(Records for the task begins)

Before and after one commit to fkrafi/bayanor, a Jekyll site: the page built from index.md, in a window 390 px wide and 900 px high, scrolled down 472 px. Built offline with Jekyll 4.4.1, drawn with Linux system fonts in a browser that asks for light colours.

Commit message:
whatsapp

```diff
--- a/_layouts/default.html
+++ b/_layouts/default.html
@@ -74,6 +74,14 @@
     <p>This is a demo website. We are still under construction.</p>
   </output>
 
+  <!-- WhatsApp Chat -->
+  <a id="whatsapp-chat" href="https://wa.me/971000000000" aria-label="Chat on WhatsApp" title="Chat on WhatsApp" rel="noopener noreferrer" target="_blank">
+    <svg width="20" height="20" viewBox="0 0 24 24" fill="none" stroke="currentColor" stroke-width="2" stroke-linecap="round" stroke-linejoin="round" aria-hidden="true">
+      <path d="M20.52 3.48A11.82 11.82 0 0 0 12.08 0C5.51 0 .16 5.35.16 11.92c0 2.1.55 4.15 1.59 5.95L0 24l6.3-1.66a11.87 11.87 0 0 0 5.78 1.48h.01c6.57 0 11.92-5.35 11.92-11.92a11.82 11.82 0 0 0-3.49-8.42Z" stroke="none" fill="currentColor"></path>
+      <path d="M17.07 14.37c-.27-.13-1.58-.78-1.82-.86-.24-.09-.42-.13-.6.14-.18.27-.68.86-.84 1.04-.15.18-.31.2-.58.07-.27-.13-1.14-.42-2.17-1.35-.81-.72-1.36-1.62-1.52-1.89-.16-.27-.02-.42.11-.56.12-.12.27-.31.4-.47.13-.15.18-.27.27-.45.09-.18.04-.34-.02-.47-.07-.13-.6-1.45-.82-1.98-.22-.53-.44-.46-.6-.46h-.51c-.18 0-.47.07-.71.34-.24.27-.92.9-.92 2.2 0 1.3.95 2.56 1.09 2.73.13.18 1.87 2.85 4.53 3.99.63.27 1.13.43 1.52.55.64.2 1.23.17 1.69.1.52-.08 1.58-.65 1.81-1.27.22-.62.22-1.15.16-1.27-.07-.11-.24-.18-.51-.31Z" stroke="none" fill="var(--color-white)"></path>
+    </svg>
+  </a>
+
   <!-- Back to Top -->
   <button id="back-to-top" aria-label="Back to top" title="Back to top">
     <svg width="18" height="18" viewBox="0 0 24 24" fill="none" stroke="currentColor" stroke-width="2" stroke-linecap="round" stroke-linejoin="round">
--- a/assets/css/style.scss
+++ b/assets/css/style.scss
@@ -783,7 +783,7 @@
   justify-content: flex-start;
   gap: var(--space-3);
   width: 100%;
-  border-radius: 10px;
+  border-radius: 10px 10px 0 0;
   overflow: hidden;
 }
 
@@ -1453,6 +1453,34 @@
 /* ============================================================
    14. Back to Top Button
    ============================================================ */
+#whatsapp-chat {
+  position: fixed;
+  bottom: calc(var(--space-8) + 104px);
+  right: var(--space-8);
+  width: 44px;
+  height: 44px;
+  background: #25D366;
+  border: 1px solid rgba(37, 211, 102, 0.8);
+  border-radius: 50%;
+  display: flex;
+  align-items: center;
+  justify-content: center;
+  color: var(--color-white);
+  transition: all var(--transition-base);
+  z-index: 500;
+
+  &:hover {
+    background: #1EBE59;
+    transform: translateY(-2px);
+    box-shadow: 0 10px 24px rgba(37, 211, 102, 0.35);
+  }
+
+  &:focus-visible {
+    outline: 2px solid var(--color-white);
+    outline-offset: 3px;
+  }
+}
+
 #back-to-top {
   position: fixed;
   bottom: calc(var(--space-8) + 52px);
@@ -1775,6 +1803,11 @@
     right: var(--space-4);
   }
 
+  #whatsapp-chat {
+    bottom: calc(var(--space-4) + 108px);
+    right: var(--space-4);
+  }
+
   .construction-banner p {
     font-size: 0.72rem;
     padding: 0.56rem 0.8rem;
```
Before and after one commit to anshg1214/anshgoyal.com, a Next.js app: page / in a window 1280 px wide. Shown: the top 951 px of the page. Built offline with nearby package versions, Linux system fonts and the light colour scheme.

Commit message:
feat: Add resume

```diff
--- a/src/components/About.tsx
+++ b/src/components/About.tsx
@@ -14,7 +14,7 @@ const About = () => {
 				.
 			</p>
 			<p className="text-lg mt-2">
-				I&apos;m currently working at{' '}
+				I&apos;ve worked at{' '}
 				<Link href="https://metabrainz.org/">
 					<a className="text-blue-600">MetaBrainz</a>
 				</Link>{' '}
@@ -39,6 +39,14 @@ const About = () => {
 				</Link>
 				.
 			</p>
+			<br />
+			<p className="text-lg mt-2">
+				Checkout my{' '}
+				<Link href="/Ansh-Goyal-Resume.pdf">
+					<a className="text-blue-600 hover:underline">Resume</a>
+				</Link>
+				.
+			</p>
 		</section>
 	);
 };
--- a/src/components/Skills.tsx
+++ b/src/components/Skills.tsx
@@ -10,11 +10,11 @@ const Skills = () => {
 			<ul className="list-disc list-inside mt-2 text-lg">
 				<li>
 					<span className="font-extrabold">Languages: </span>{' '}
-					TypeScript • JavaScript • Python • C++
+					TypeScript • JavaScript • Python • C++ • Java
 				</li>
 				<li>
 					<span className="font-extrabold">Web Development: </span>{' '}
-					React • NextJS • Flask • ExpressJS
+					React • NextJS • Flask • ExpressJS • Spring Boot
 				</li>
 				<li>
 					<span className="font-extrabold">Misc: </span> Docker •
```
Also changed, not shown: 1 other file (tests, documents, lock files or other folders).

(Records for the task ends)

• To do:
Exactly reproduce every record.

• Exercise response:
Before and after one commit to fkrafi/bayanor, a Jekyll site: the page built from index.md, in a window 390 px wide and 900 px high, scrolled down 472 px. Built offline with Jekyll 4.4.1, drawn with Linux system fonts in a browser that asks for light colours.

Commit message:
whatsapp

```diff
--- a/_layouts/default.html
+++ b/_layouts/default.html
@@ -74,6 +74,14 @@
     <p>This is a demo website. We are still under construction.</p>
   </output>
 
+  <!-- WhatsApp Chat -->
+  <a id="whatsapp-chat" href="https://wa.me/971000000000" aria-label="Chat on WhatsApp" title="Chat on WhatsApp" rel="noopener noreferrer" target="_blank">
+    <svg width="20" height="20" viewBox="0 0 24 24" fill="none" stroke="currentColor" stroke-width="2" stroke-linecap="round" stroke-linejoin="round" aria-hidden="true">
+      <path d="M20.52 3.48A11.82 11.82 0 0 0 12.08 0C5.51 0 .16 5.35.16 11.92c0 2.1.55 4.15 1.59 5.95L0 24l6.3-1.66a11.87 11.87 0 0 0 5.78 1.48h.01c6.57 0 11.92-5.35 11.92-11.92a11.82 11.82 0 0 0-3.49-8.42Z" stroke="none" fill="currentColor"></path>
+      <path d="M17.07 14.37c-.27-.13-1.58-.78-1.82-.86-.24-.09-.42-.13-.6.14-.18.27-.68.86-.84 1.04-.15.18-.31.2-.58.07-.27-.13-1.14-.42-2.17-1.35-.81-.72-1.36-1.62-1.52-1.89-.16-.27-.02-.42.11-.56.12-.12.27-.31.4-.47.13-.15.18-.27.27-.45.09-.18.04-.34-.02-.47-.07-.13-.6-1.45-.82-1.98-.22-.53-.44-.46-.6-.46h-.51c-.18 0-.47.07-.71.34-.24.27-.92.9-.92 2.2 0 1.3.95 2.56 1.09 2.73.13.18 1.87 2.85 4.53 3.99.63.27 1.13.43 1.52.55.64.2 1.23.17 1.69.1.52-.08 1.58-.65 1.81-1.27.22-.62.22-1.15.16-1.27-.07-.11-.24-.18-.51-.31Z" stroke="none" fill="var(--color-white)"></path>
+    </svg>
+  </a>
+
   <!-- Back to Top -->
   <button id="back-to-top" aria-label="Back to top" title="Back to top">
     <svg width="18" height="18" viewBox="0 0 24 24" fill="none" stroke="currentColor" stroke-width="2" stroke-linecap="round" stroke-linejoin="round">
--- a/assets/css/style.scss
+++ b/assets/css/style.scss
@@ -783,7 +783,7 @@
   justify-content: flex-start;
   gap: var(--space-3);
   width: 100%;
-  border-radius: 10px;
+  border-radius: 10px 10px 0 0;
   overflow: hidden;
 }
 
@@ -1453,6 +1453,34 @@
 /* ============================================================
    14. Back to Top Button
    ============================================================ */
+#whatsapp-chat {
+  position: fixed;
+  bottom: calc(var(--space-8) + 104px);
+  right: var(--space-8);
+  width: 44px;
+  height: 44px;
+  background: #25D366;
+  border: 1px solid rgba(37, 211, 102, 0.8);
+  border-radius: 50%;
+  display: flex;
+  align-items: center;
+  justify-content: center;
+  color: var(--color-white);
+  transition: all var(--transition-base);
+  z-index: 500;
+
+  &:hover {
+    background: #1EBE59;
+    transform: translateY(-2px);
+    box-shadow: 0 10px 24px rgba(37, 211, 102, 0.35);
+  }
+
+  &:focus-visible {
+    outline: 2px solid var(--color-white);
+    outline-offset: 3px;
+  }
+}
+
 #back-to-top {
   position: fixed;
   bottom: calc(var(--space-8) + 52px);
@@ -1775,6 +1803,11 @@
     right: var(--space-4);
   }
 
+  #whatsapp-chat {
+    bottom: calc(var(--space-4) + 108px);
+    right: var(--space-4);
+  }
+
   .construction-banner p {
     font-size: 0.72rem;
     padding: 0.56rem 0.8rem;
```
Before and after one commit to anshg1214/anshgoyal.com, a Next.js app: page / in a window 1280 px wide. Shown: the top 951 px of the page. Built offline with nearby package versions, Linux system fonts and the light colour scheme.

Commit message:
feat: Add resume

```diff
--- a/src/components/About.tsx
+++ b/src/components/About.tsx
@@ -14,7 +14,7 @@ const About = () => {
 				.
 			</p>
 			<p className="text-lg mt-2">
-				I&apos;m currently working at{' '}
+				I&apos;ve worked at{' '}
 				<Link href="https://metabrainz.org/">
 					<a className="text-blue-600">MetaBrainz</a>
 				</Link>{' '}
@@ -39,6 +39,14 @@ const About = () => {
 				</Link>
 				.
 			</p>
+			<br />
+			<p className="text-lg mt-2">
+				Checkout my{' '}
+				<Link href="/Ansh-Goyal-Resume.pdf">
+					<a className="text-blue-600 hover:underline">Resume</a>
+				</Link>
+				.
+			</p>
 		</section>
 	);
 };
--- a/src/components/Skills.tsx
+++ b/src/components/Skills.tsx
@@ -10,11 +10,11 @@ const Skills = () => {
 			<ul className="list-disc list-inside mt-2 text-lg">
 				<li>
 					<span className="font-extrabold">Languages: </span>{' '}
-					TypeScript • JavaScript • Python • C++
+					TypeScript • JavaScript • Python • C++ • Java
 				</li>
 				<li>
 					<span className="font-extrabold">Web Development: </span>{' '}
-					React • NextJS • Flask • ExpressJS
+					React • NextJS • Flask • ExpressJS • Spring Boot
 				</li>
 				<li>
 					<span className="font-extrabold">Misc: </span> Docker •
```
Also changed, not shown: 1 other file (tests, documents, lock files or other folders).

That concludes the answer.